◆ **Work to complete**:
Return every line of the listing that includes the string "text".

*** Dataset records ***

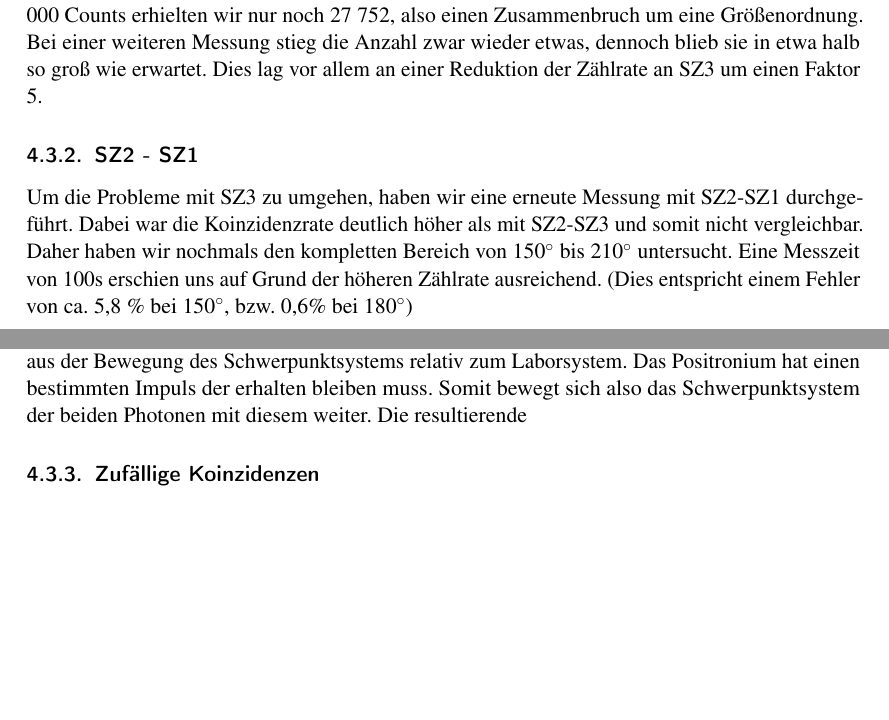
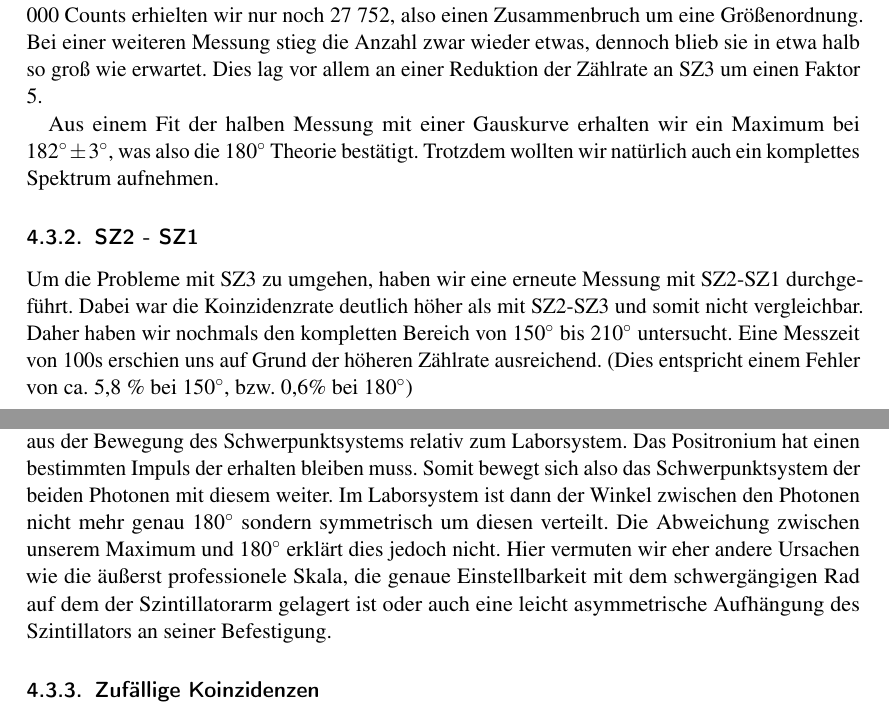
Before and after one commit to simonschmeisser/fp2_uni_fr, a LaTeX document (Positronium/positronium.tex, which reads Positronium/auswertung.tex): two parts of pages 25 and 26 of 45, joined at a grey line, cut so that both start at the same text, the shorter picture padded with empty space. Compiled offline with pdfLaTeX.

Commit message:
positronium+

```diff
--- a/Positronium/auswertung.tex
+++ b/Positronium/auswertung.tex
@@ -135,8 +135,7 @@ Dies entspricht $t \approx 13,89 \text{min}$. Wir wählen daher eine Messzeit vo
 
 Bei einem Winkel von $182^\circ$ brach die Zählrate leider zusammen. Statt den erwarteten ca. 180 000 Counts erhielten wir nur noch 27 752, also einen Zusammenbruch um eine Größenordnung. Bei einer weiteren Messung stieg die Anzahl zwar wieder etwas, dennoch blieb sie in etwa halb so groß wie erwartet. Dies lag vor allem an einer Reduktion der Zählrate an SZ3 um einen Faktor 5.
 
-%TODO: Auswertung des Gauß-Fits
-%TODO: Untergrund
+Aus einem Fit der halben Messung mit einer Gauskurve erhalten wir ein Maximum bei $182^\circ \pm 3^\circ$, was also die $180^\circ$ Theorie bestätigt. Trotzdem wollten wir natürlich auch ein komplettes Spektrum aufnehmen.
 
 \subsubsection{SZ2 - SZ1}
 
@@ -147,8 +146,7 @@ Um die Probleme mit SZ3 zu umgehen, haben wir eine erneute Messung mit SZ2-SZ1 d
  \caption{Winkelkorrelation des Zwei-Photonen-Zerfalls (mit SZ2-SZ1)}
 \end{figure}
 
-Unsere Messungen ergeben also, dass die maximale Zählrate bei $xc = 178,36^\circ \pm 0,01^\circ$ liegt und bestätigt somit die theoretische Aussage, dass der Zwei-Photonen-Zerfall nur in einem Winkel von $180^\circ$ erlaubt ist. Die "`Linienbreite"' von $w = 11^\circ \pm 0,15^\circ$ ergibt sich hauptsächlich aus der Bewegung des Schwerpunktsystems relativ zum Laborsystem. Das Positronium hat einen bestimmten Impuls der erhalten bleiben muss. Somit bewegt sich also das Schwerpunktsystem der beiden Photonen mit diesem weiter. Die resultierende
-%TODO: Abweichung von 180° erläutern
+Unsere Messungen ergeben also, dass die maximale Zählrate bei $xc = 178,36^\circ \pm 0,01^\circ$ liegt und bestätigt somit die theoretische Aussage, dass der Zwei-Photonen-Zerfall nur in einem Winkel von $180^\circ$ erlaubt ist. Die "`Linienbreite"' von $w = 11^\circ \pm 0,15^\circ$ ergibt sich hauptsächlich aus der Bewegung des Schwerpunktsystems relativ zum Laborsystem. Das Positronium hat einen bestimmten Impuls der erhalten bleiben muss. Somit bewegt sich also das Schwerpunktsystem der beiden Photonen mit diesem weiter. Im Laborsystem ist dann der Winkel zwischen den Photonen nicht mehr genau $180^\circ$ sondern symmetrisch um diesen verteilt. Die Abweichung zwischen unserem Maximum und $180^\circ$ erklärt dies jedoch nicht. Hier vermuten wir eher andere Ursachen wie die äußerst professionele Skala, die genaue Einstellbarkeit mit dem schwergängigen Rad auf dem der Szintillatorarm gelagert ist oder auch eine leicht asymmetrische Aufhängung des Szintillators an seiner Befestigung.
 
 \subsubsection{Zufällige Koinzidenzen}
 
```
Also changed, not shown: Positronium/Graphen/3er/spektrum-2.pdf, 1 other file.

***

◆ **Written solution**:
Before and after one commit to simonschmeisser/fp2_uni_fr, a LaTeX document (Positronium/positronium.tex, which reads Positronium/auswertung.tex): two parts of pages 25 and 26 of 45, joined at a grey line, cut so that both start at the same text, the shorter picture padded with empty space. Compiled offline with pdfLaTeX.
@@ -135,8 +135,7 @@ Dies entspricht $t \approx 13,89 \text{min}$. Wir wählen daher eine Messzeit vo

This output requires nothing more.